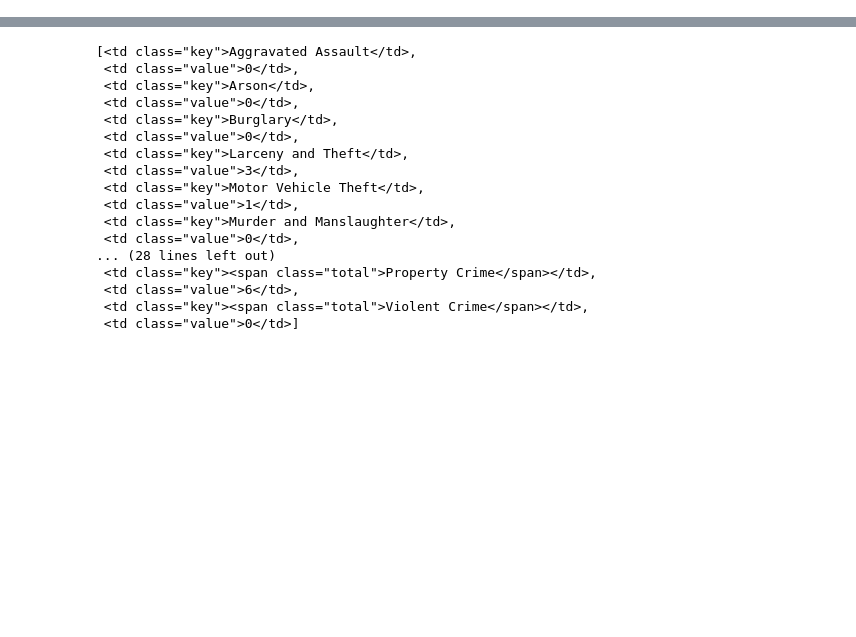
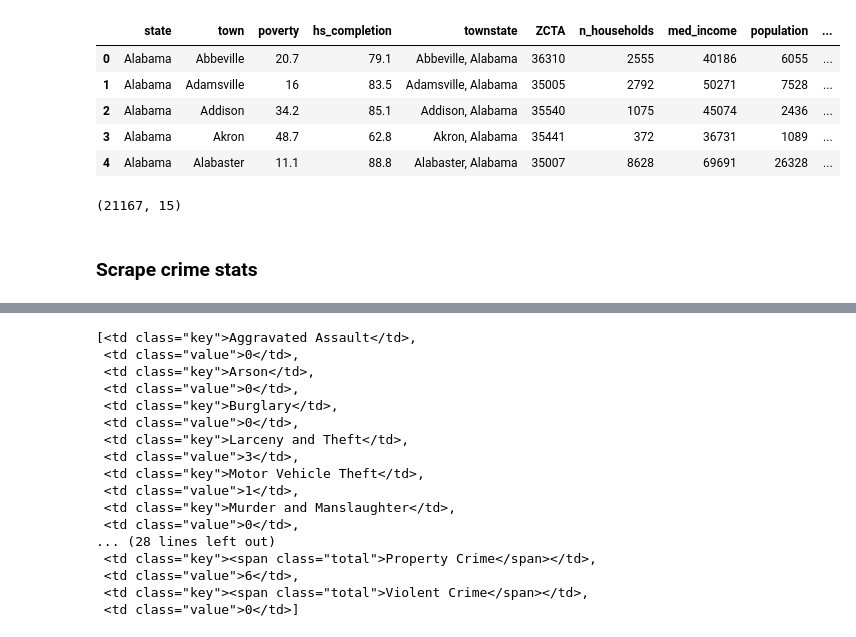
Before and after one commit to escBoston/Where-Should-I-Live, a Jupyter notebook: nocapmain.ipynb, the cells around one changed output, grey strips where cells are left out. Drawn from its saved outputs; the diff is of its cells as text; code cells hidden in the pictures; blank space fills up the shorter version.

```diff
--- a/nocapmain.ipynb
+++ b/nocapmain.ipynb
@@ -45,0 +80,5 @@ dtype: object
+# %%
+pov['hs_completion'] = hs['hs_completion']
+# %%
+# Both town and state have to match with income data
+pov['townstate'] = pov['town'] + ', ' + pov['state']
@@ -45,0 +113,15 @@ dtype: object
+# %%
+inc.head()
+# %% [output]
+|  | state | town | poverty | hs_completion | townstate | ZCTA | n_households | med_income | population | ... |
+| 0 | Alabama | Abbeville | 20.7 | 79.1 | Abbeville, Alabama | 36310 | 2555 | 40186 | 6055 | ... |
+| 1 | Alabama | Adamsville | 16 | 83.5 | Adamsville, Alabama | 35005 | 2792 | 50271 | 7528 | ... |
+| 2 | Alabama | Addison | 34.2 | 85.1 | Addison, Alabama | 35540 | 1075 | 45074 | 2436 | ... |
+| 3 | Alabama | Akron | 48.7 | 62.8 | Akron, Alabama | 35441 | 372 | 36731 | 1089 | ... |
+| 4 | Alabama | Alabaster | 11.1 | 88.8 | Alabaster, Alabama | 35007 | 8628 | 69691 | 26328 | ... |
+# %%
+inc.shape
+# %% [output]
+(21167, 15)
+# %% [markdown]
+### Scrape crime stats
```
Also changed, not shown: parts of 58 cells of this notebook, 9 other files.
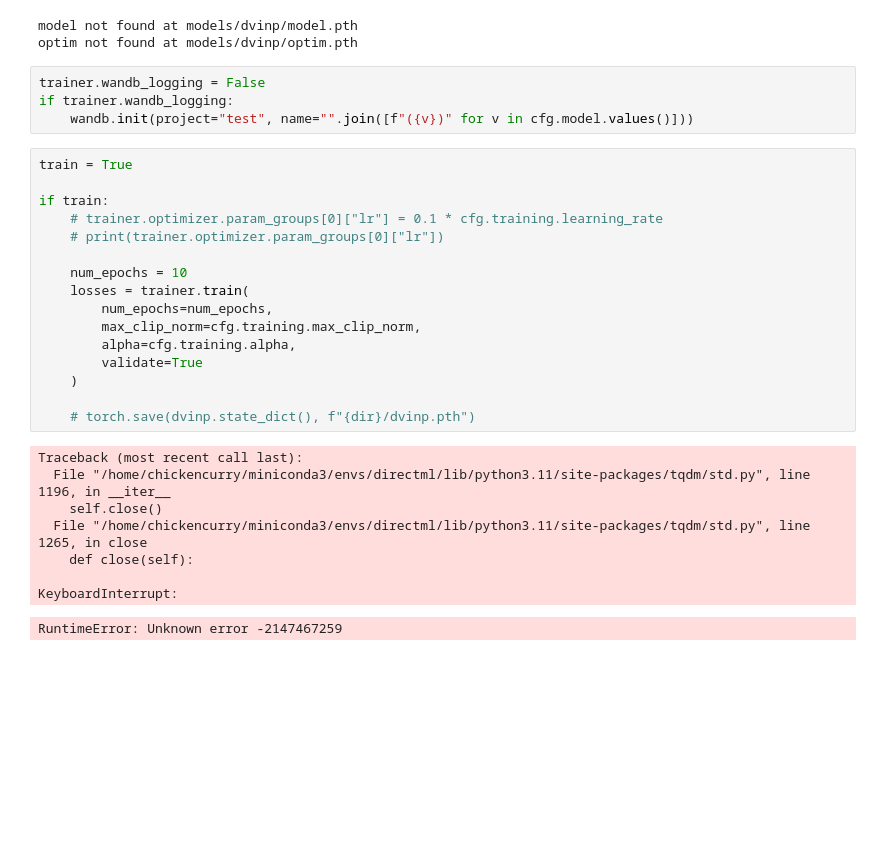
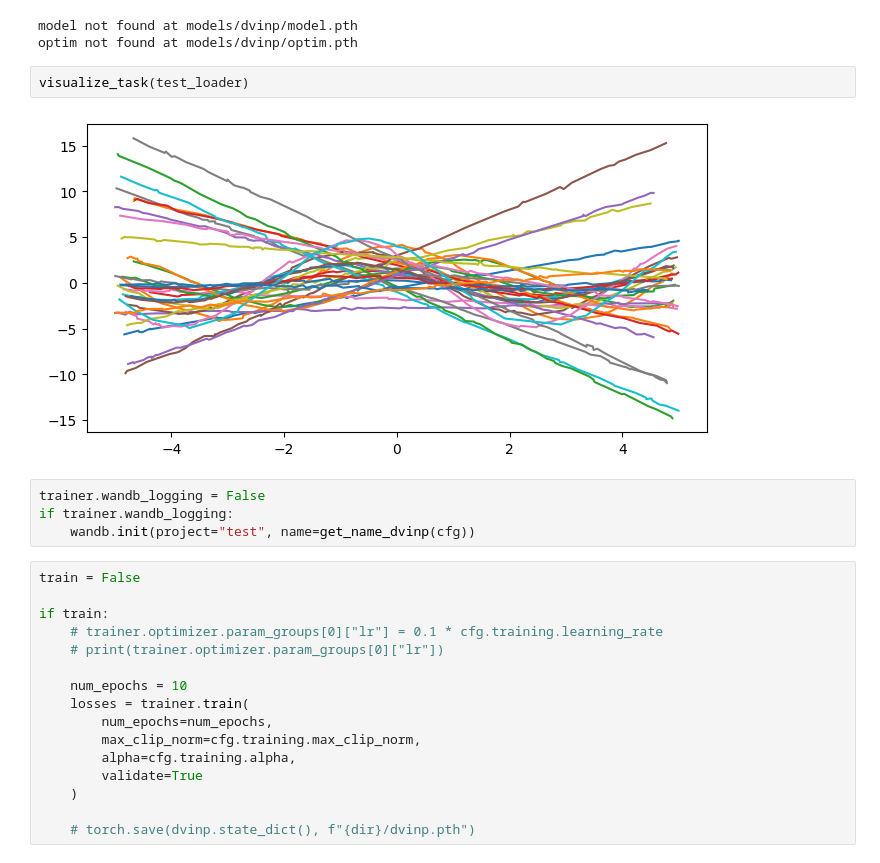
Before and after one commit to ChickNCurry/dvi-for-bml, a Jupyter notebook: notebooks/exp_dvinp_config.ipynb, the cells around one changed output. Saved outputs shown, nothing was run; the diff lists cells and outputs as text; blank space fills up the shorter version.

```diff
--- a/notebooks/exp_dvinp_config.ipynb
+++ b/notebooks/exp_dvinp_config.ipynb
@@ -37,12 +37,16 @@ with initialize(version_base=None, config_path=dir):
 Dropped Escape call with ulEscapeCode : 0x03007703
 model not found at models/dvinp/model.pth
 optim not found at models/dvinp/optim.pth
+# %%
+visualize_task(test_loader)
+# %% [output]
+[figure, added]
 # %%
 trainer.wandb_logging = False
 if trainer.wandb_logging:
-    wandb.init(project="test", name="".join([f"({v})" for v in cfg.model.values()]))
+    wandb.init(project="test", name=get_name_dvinp(cfg))
 # %%
-train = True
+train = False
 
 if train:
     # trainer.optimizer.param_groups[0]["lr"] = 0.1 * cfg.training.learning_rate
@@ -57,15 +61,6 @@ if train:
     )
 
     # torch.save(dvinp.state_dict(), f"{dir}/dvinp.pth")
-# %% [output]
-Traceback (most recent call last):
-  File "/home/chickencurry/miniconda3/envs/directml/lib/python3.11/site-packages/tqdm/std.py", line 1196, in __iter__
-    self.close()
-  File "/home/chickencurry/miniconda3/envs/directml/lib/python3.11/site-packages/tqdm/std.py", line 1265, in close
-    def close(self):
-
-KeyboardInterrupt:
-RuntimeError: Unknown error -2147467259
 # %%
 max_context_size = 2
 num_samples = 900 # num_cells will be root
```
Also changed, not shown: parts of 2 cells of this notebook, 19 other files.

### TASK REQUIREMENTS
Produce the full material again verbatim, with the pictures dropped.

### TASK ANSWER
Before and after one commit to escBoston/Where-Should-I-Live, a Jupyter notebook: nocapmain.ipynb, the cells around one changed output, grey strips where cells are left out. Drawn from its saved outputs; the diff is of its cells as text; code cells hidden in the pictures; blank space fills up the shorter version.

```diff
--- a/nocapmain.ipynb
+++ b/nocapmain.ipynb
@@ -45,0 +80,5 @@ dtype: object
+# %%
+pov['hs_completion'] = hs['hs_completion']
+# %%
+# Both town and state have to match with income data
+pov['townstate'] = pov['town'] + ', ' + pov['state']
@@ -45,0 +113,15 @@ dtype: object
+# %%
+inc.head()
+# %% [output]
+|  | state | town | poverty | hs_completion | townstate | ZCTA | n_households | med_income | population | ... |
+| 0 | Alabama | Abbeville | 20.7 | 79.1 | Abbeville, Alabama | 36310 | 2555 | 40186 | 6055 | ... |
+| 1 | Alabama | Adamsville | 16 | 83.5 | Adamsville, Alabama | 35005 | 2792 | 50271 | 7528 | ... |
+| 2 | Alabama | Addison | 34.2 | 85.1 | Addison, Alabama | 35540 | 1075 | 45074 | 2436 | ... |
+| 3 | Alabama | Akron | 48.7 | 62.8 | Akron, Alabama | 35441 | 372 | 36731 | 1089 | ... |
+| 4 | Alabama | Alabaster | 11.1 | 88.8 | Alabaster, Alabama | 35007 | 8628 | 69691 | 26328 | ... |
+# %%
+inc.shape
+# %% [output]
+(21167, 15)
+# %% [markdown]
+### Scrape crime stats
```
Also changed, not shown: parts of 58 cells of this notebook, 9 other files.
Before and after one commit to ChickNCurry/dvi-for-bml, a Jupyter notebook: notebooks/exp_dvinp_config.ipynb, the cells around one changed output. Saved outputs shown, nothing was run; the diff lists cells and outputs as text; blank space fills up the shorter version.

```diff
--- a/notebooks/exp_dvinp_config.ipynb
+++ b/notebooks/exp_dvinp_config.ipynb
@@ -37,12 +37,16 @@ with initialize(version_base=None, config_path=dir):
 Dropped Escape call with ulEscapeCode : 0x03007703
 model not found at models/dvinp/model.pth
 optim not found at models/dvinp/optim.pth
+# %%
+visualize_task(test_loader)
+# %% [output]
+[figure, added]
 # %%
 trainer.wandb_logging = False
 if trainer.wandb_logging:
-    wandb.init(project="test", name="".join([f"({v})" for v in cfg.model.values()]))
+    wandb.init(project="test", name=get_name_dvinp(cfg))
 # %%
-train = True
+train = False
 
 if train:
     # trainer.optimizer.param_groups[0]["lr"] = 0.1 * cfg.training.learning_rate
@@ -57,15 +61,6 @@ if train:
     )
 
     # torch.save(dvinp.state_dict(), f"{dir}/dvinp.pth")
-# %% [output]
-Traceback (most recent call last):
-  File "/home/chickencurry/miniconda3/envs/directml/lib/python3.11/site-packages/tqdm/std.py", line 1196, in __iter__
-    self.close()
-  File "/home/chickencurry/miniconda3/envs/directml/lib/python3.11/site-packages/tqdm/std.py", line 1265, in close
-    def close(self):
-
-KeyboardInterrupt:
-RuntimeError: Unknown error -2147467259
 # %%
 max_context_size = 2
 num_samples = 900 # num_cells will be root
```
Also changed, not shown: parts of 2 cells of this notebook, 19 other files.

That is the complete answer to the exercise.